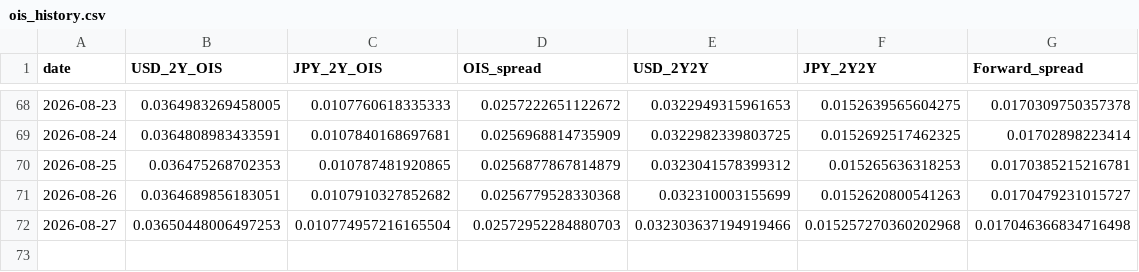
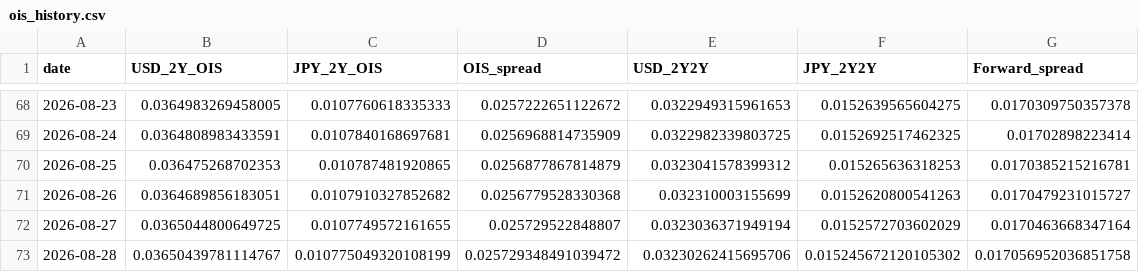
Before and after one commit to super-curve-hub/usdjpymacro, a CSV file: output/ois_history.csv, drawn as a sheet; only a part is shown, gaps mark what is left out.

```diff
--- a/output/ois_history.csv
+++ b/output/ois_history.csv
@@ -71,2 +71,3 @@ date,USD_2Y_OIS,JPY_2Y_OIS,OIS_spread,USD_2Y2Y,JPY_2Y2Y,Forward_spread
 2026-08-26,0.0364689856183051,0.0107910327852682,0.0256779528330368,0.032310003155699,0.0152620800541263,0.0170479231015727
-2026-08-27,0.03650448006497253,0.010774957216165504,0.02572952284880703,0.032303637194919466,0.015257270360202968,0.017046366834716498
+2026-08-27,0.0365044800649725,0.0107749572161655,0.025729522848807,0.0323036371949194,0.0152572703602029,0.0170463668347164
+2026-08-28,0.03650439781114767,0.010775049320108199,0.025729348491039472,0.03230262415695706,0.015245672120105302,0.017056952036851758
```
Also changed, not shown: output/latest.csv, 2 other files.
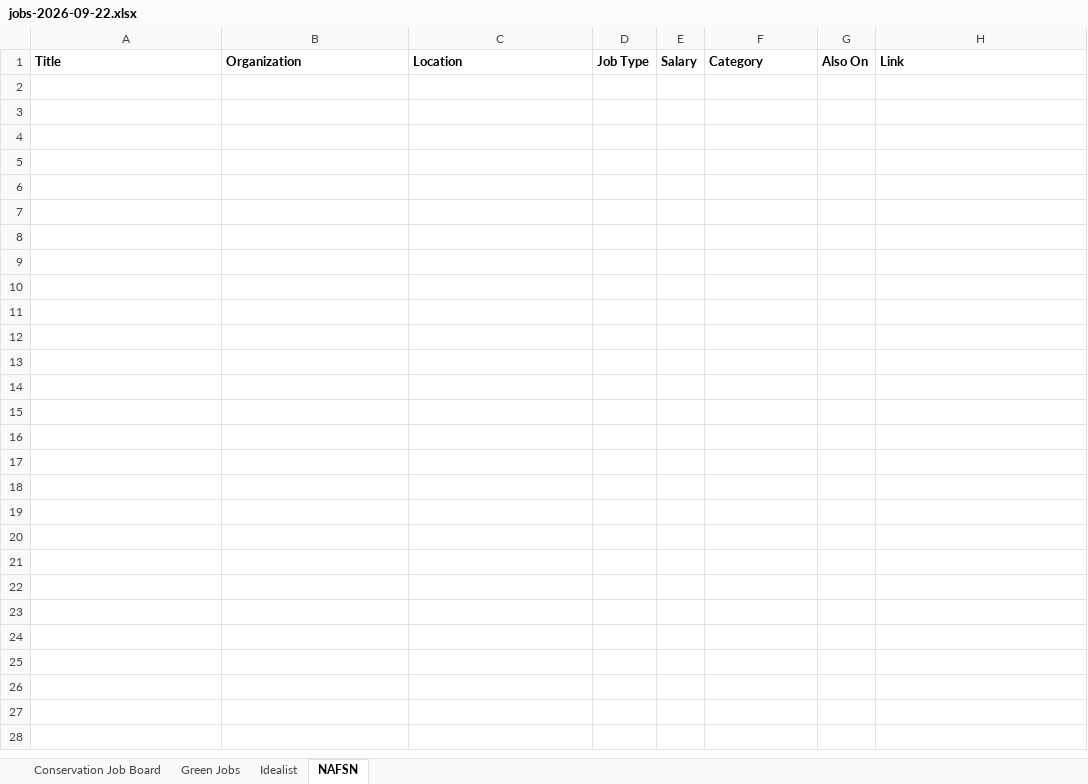
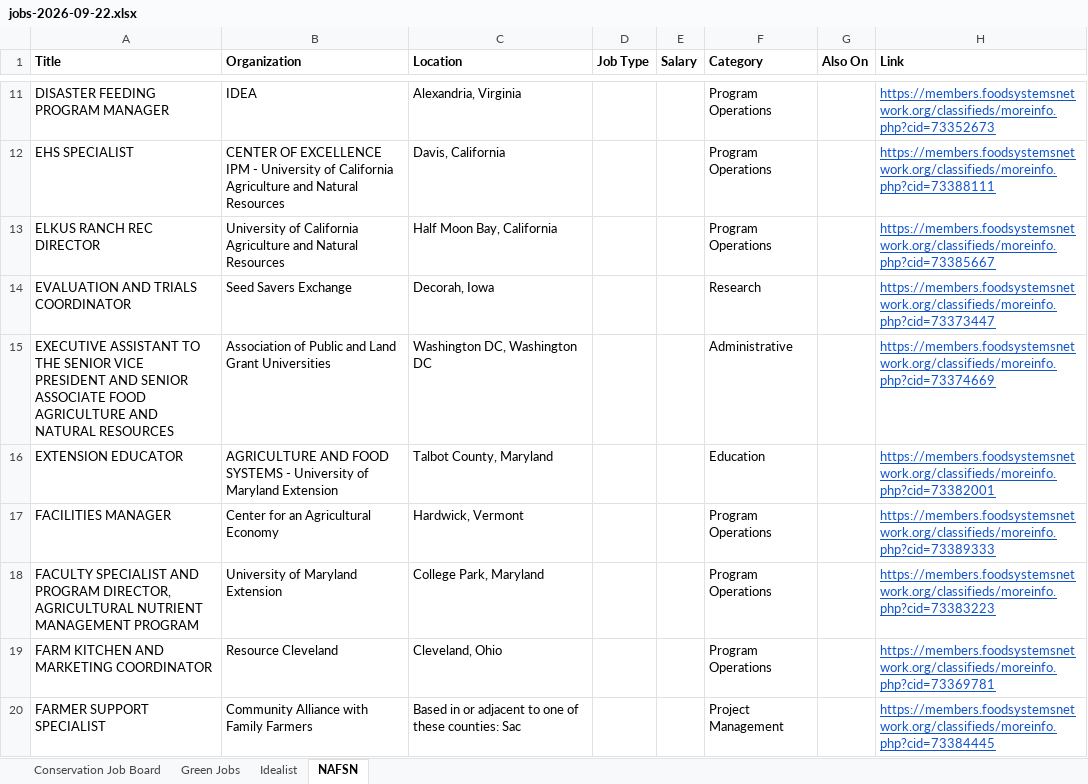
Before and after one commit to dchandarana07/jobs-digest, an Excel workbook: docs/xlsx/jobs-2026-09-22.xlsx, sheet NAFSN, drawn as a sheet; only a part is shown, gaps mark what is left out; values as stored, in another font and other column widths than the file's, no borders; the diff covers the shown part only; the diff names each change by its address in the sheet, - before the commit and + after, or states it on an @@ line.

```diff
--- a/docs/xlsx/jobs-2026-09-22.xlsx (sheet NAFSN)
+++ b/docs/xlsx/jobs-2026-09-22.xlsx (sheet NAFSN)
+row 11: DISASTER FEEDING PROGRAM MANAGER | IDEA | Alexandria, Virginia |  |  | Program Operations |  | https://members.foodsystemsnetwork.org/classifieds/moreinfo.php?cid=73352673
+row 12: EHS SPECIALIST | CENTER OF EXCELLENCE IPM - University of California Agriculture and Natural Resources | Davis, California |  |  | Program Operations |  | https://members.foodsystemsnetwork.org/classifieds/moreinfo.php?cid=73388111
+row 13: ELKUS RANCH REC DIRECTOR | University of California Agriculture and Natural Resources | Half Moon Bay, California |  |  | Program Operations |  | https://members.foodsystemsnetwork.org/classifieds/moreinfo.php?cid=73385667
+row 14: EVALUATION AND TRIALS COORDINATOR | Seed Savers Exchange | Decorah, Iowa |  |  | Research |  | https://members.foodsystemsnetwork.org/classifieds/moreinfo.php?cid=73373447
+row 15: EXECUTIVE ASSISTANT TO THE SENIOR VICE PRESIDENT AND SENIOR ASSOCIATE FOOD AGRICULTURE AND NATURAL RESOURCES | Association of Public and Land Grant Universities | Washington DC, Washington DC |  |  | Administrative |  | https://members.foodsystemsnetwork.org/classifieds/moreinfo.php?cid=73374669
+row 16: EXTENSION EDUCATOR | AGRICULTURE AND FOOD SYSTEMS - University of Maryland Extension | Talbot County, Maryland |  |  | Education |  | https://members.foodsystemsnetwork.org/classifieds/moreinfo.php?cid=73382001
+row 17: FACILITIES MANAGER | Center for an Agricultural Economy | Hardwick, Vermont |  |  | Program Operations |  | https://members.foodsystemsnetwork.org/classifieds/moreinfo.php?cid=73389333
+row 18: FACULTY SPECIALIST AND PROGRAM DIRECTOR, AGRICULTURAL NUTRIENT MANAGEMENT PROGRAM | University of Maryland Extension | College Park, Maryland |  |  | Program Operations |  | https://members.foodsystemsnetwork.org/classifieds/moreinfo.php?cid=73383223
+row 19: FARM KITCHEN AND MARKETING COORDINATOR | Resource Cleveland | Cleveland, Ohio |  |  | Program Operations |  | https://members.foodsystemsnetwork.org/classifieds/moreinfo.php?cid=73369781
+row 20: FARMER SUPPORT SPECIALIST | Community Alliance with Family Farmers | Based in or adjacent to one of these counties: Sac |  |  | Project Management |  | https://members.foodsystemsnetwork.org/classifieds/moreinfo.php?cid=73384445
```
Also changed, not shown: 34 added rows elsewhere in this sheet, sheet Idealist, sheet Green Jobs, 4 other files.
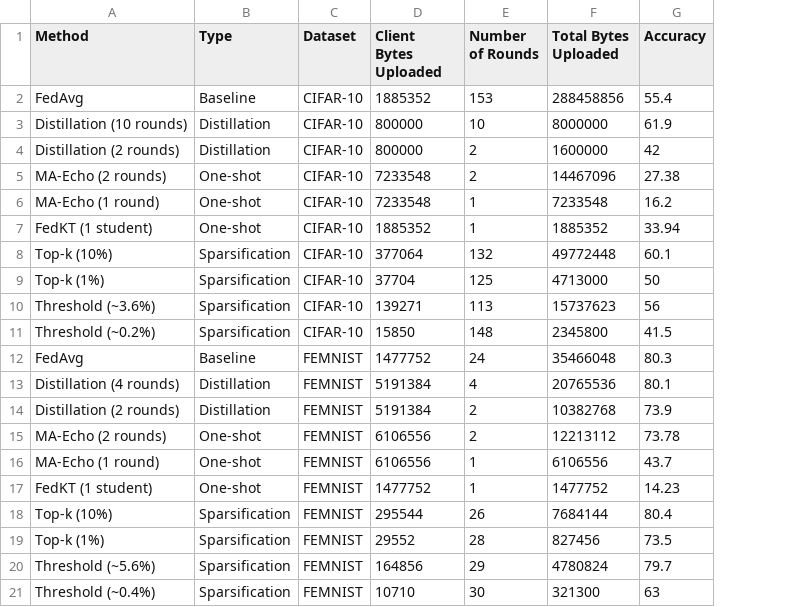
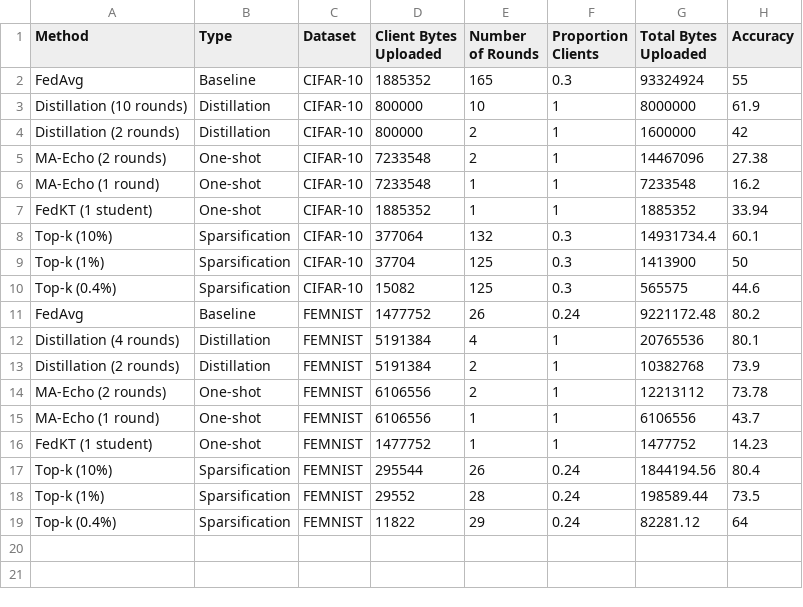
Before and after one commit to Natasha-R/Federated-Learning-Sparsification, a CSV file: results/combined_results.csv, drawn as a sheet; removed rows and columns are numbered as before the commit, all else as after; ↵ is a line break in a cell; the diff names each change by its address in the sheet, - before the commit and + after, or states it on an @@ line.

Commit message:
Update results

```diff
--- a/results/combined_results.csv
+++ b/results/combined_results.csv
+column F (Proportion Clients), rows 2-9: 0.3 | 1 | 1 | 1 | 1 | 1 | 0.3 | 0.3; rows 11-18: 0.24 | 1 | 1 | 1 | 1 | 1 | 0.24 | 0.24
-D1: Client ↵ Bytes Uploaded
+D1: Client Bytes Uploaded
-E2 (Number of Rounds): 153
+E2 (Number of Rounds): 165
-G2 (Total Bytes Uploaded): 288458856
+G2 (Total Bytes Uploaded): 93324924
-H2 (Accuracy): 55.4
+H2 (Accuracy): 55
-G8 (Total Bytes Uploaded): 49772448
+G8 (Total Bytes Uploaded): 14931734.4
-G9 (Total Bytes Uploaded): 4713000
+G9 (Total Bytes Uploaded): 1413900
-row 10: Threshold (~3.6%) | Sparsification | CIFAR-10 | 139271 | 113 | 15737623 | 56
-row 11: Threshold (~0.2%) | Sparsification | CIFAR-10 | 15850 | 148 | 2345800 | 41.5
+row 10: Top-k (0.4%) | Sparsification | CIFAR-10 | 15082 | 125 | 0.3 | 565575 | 44.6
-E11 (Number of Rounds): 24
+E11 (Number of Rounds): 26
-G11 (Total Bytes Uploaded): 35466048
+G11 (Total Bytes Uploaded): 9221172.48
-H11 (Accuracy): 80.3
+H11 (Accuracy): 80.2
-G17 (Total Bytes Uploaded): 7684144
+G17 (Total Bytes Uploaded): 1844194.56
-G18 (Total Bytes Uploaded): 827456
+G18 (Total Bytes Uploaded): 198589.44
-row 20: Threshold (~5.6%) | Sparsification | FEMNIST | 164856 | 29 | 4780824 | 79.7
-row 21: Threshold (~0.4%) | Sparsification | FEMNIST | 10710 | 30 | 321300 | 63
+row 19: Top-k (0.4%) | Sparsification | FEMNIST | 11822 | 29 | 0.24 | 82281.12 | 64
```
Also changed, not shown: 3 other files.
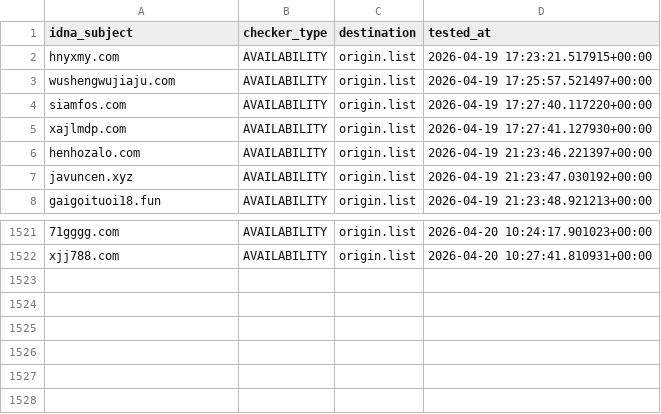
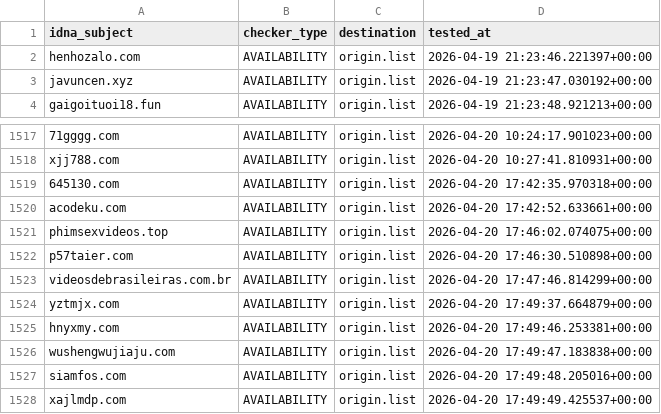
Before and after one commit to bigdargon/hostsVN-adult-dead-hosts, a CSV file: .pyfunceble/inactive.csv, drawn as a sheet; only a part is shown, gaps mark what is left out; removed rows and columns are numbered as before the commit, all else as after; the diff names each change by its address in the sheet, - before the commit and + after, or states it on an @@ line.

```diff
--- a/.pyfunceble/inactive.csv
+++ b/.pyfunceble/inactive.csv
-row 2: hnyxmy.com | AVAILABILITY | origin.list | 2026-04-19 17:23:21.517915+00:00
-row 3: wushengwujiaju.com | AVAILABILITY | origin.list | 2026-04-19 17:25:57.521497+00:00
-row 4: siamfos.com | AVAILABILITY | origin.list | 2026-04-19 17:27:40.117220+00:00
-row 5: xajlmdp.com | AVAILABILITY | origin.list | 2026-04-19 17:27:41.127930+00:00
+row 1519: 645130.com | AVAILABILITY | origin.list | 2026-04-20 17:42:35.970318+00:00
+row 1520: acodeku.com | AVAILABILITY | origin.list | 2026-04-20 17:42:52.633661+00:00
+row 1521: phimsexvideos.top | AVAILABILITY | origin.list | 2026-04-20 17:46:02.074075+00:00
+row 1522: p57taier.com | AVAILABILITY | origin.list | 2026-04-20 17:46:30.510898+00:00
+row 1523: videosdebrasileiras.com.br | AVAILABILITY | origin.list | 2026-04-20 17:47:46.814299+00:00
+row 1524: yztmjx.com | AVAILABILITY | origin.list | 2026-04-20 17:49:37.664879+00:00
+row 1525: hnyxmy.com | AVAILABILITY | origin.list | 2026-04-20 17:49:46.253381+00:00
+row 1526: wushengwujiaju.com | AVAILABILITY | origin.list | 2026-04-20 17:49:47.183838+00:00
+row 1527: siamfos.com | AVAILABILITY | origin.list | 2026-04-20 17:49:48.205016+00:00
+row 1528: xajlmdp.com | AVAILABILITY | origin.list | 2026-04-20 17:49:49.425537+00:00
```
Also changed, not shown: .pyfunceble/whois.csv, 18 other files.
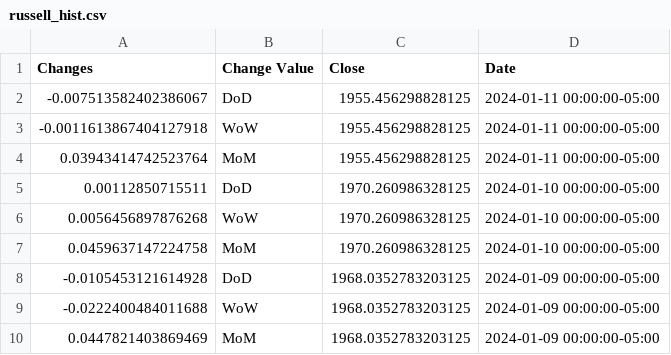
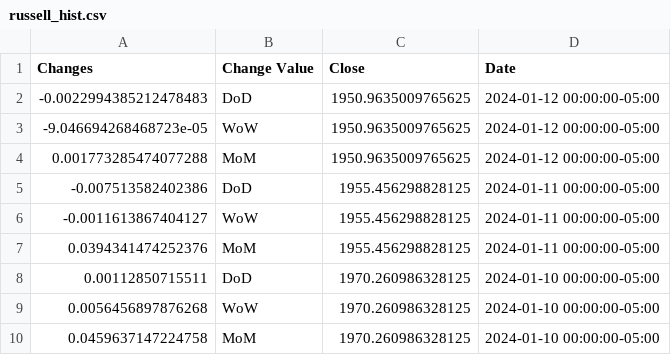
Before and after one commit to anesta95/sAndPStockBuyProj, a CSV file: russell_hist.csv, drawn as a sheet; only a part is shown; the shorter side is filled out with more unchanged rows.

```diff
--- a/russell_hist.csv
+++ b/russell_hist.csv
@@ -1,5 +1,8 @@
 Changes,Change Value,Close,Date
--0.007513582402386067,DoD,1955.456298828125,2024-01-11 00:00:00-05:00
--0.0011613867404127918,WoW,1955.456298828125,2024-01-11 00:00:00-05:00
-0.03943414742523764,MoM,1955.456298828125,2024-01-11 00:00:00-05:00
+-0.0022994385212478483,DoD,1950.9635009765625,2024-01-12 00:00:00-05:00
+-9.046694268468723e-05,WoW,1950.9635009765625,2024-01-12 00:00:00-05:00
+0.001773285474077288,MoM,1950.9635009765625,2024-01-12 00:00:00-05:00
+-0.007513582402386,DoD,1955.456298828125,2024-01-11 00:00:00-05:00
+-0.0011613867404127,WoW,1955.456298828125,2024-01-11 00:00:00-05:00
+0.0394341474252376,MoM,1955.456298828125,2024-01-11 00:00:00-05:00
 0.00112850715511,DoD,1970.260986328125,2024-01-10 00:00:00-05:00
```
Also changed, not shown: dowjones_hist.csv, nasdaq_hist.csv, 1 other file.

········

> [Task to complete]: Return every line of the preceding records in which the word "CIFAR" appears.

> [Solved exercise]:
-row 10: Threshold (~3.6%) | Sparsification | CIFAR-10 | 139271 | 113 | 15737623 | 56
-row 11: Threshold (~0.2%) | Sparsification | CIFAR-10 | 15850 | 148 | 2345800 | 41.5
+row 10: Top-k (0.4%) | Sparsification | CIFAR-10 | 15082 | 125 | 0.3 | 565575 | 44.6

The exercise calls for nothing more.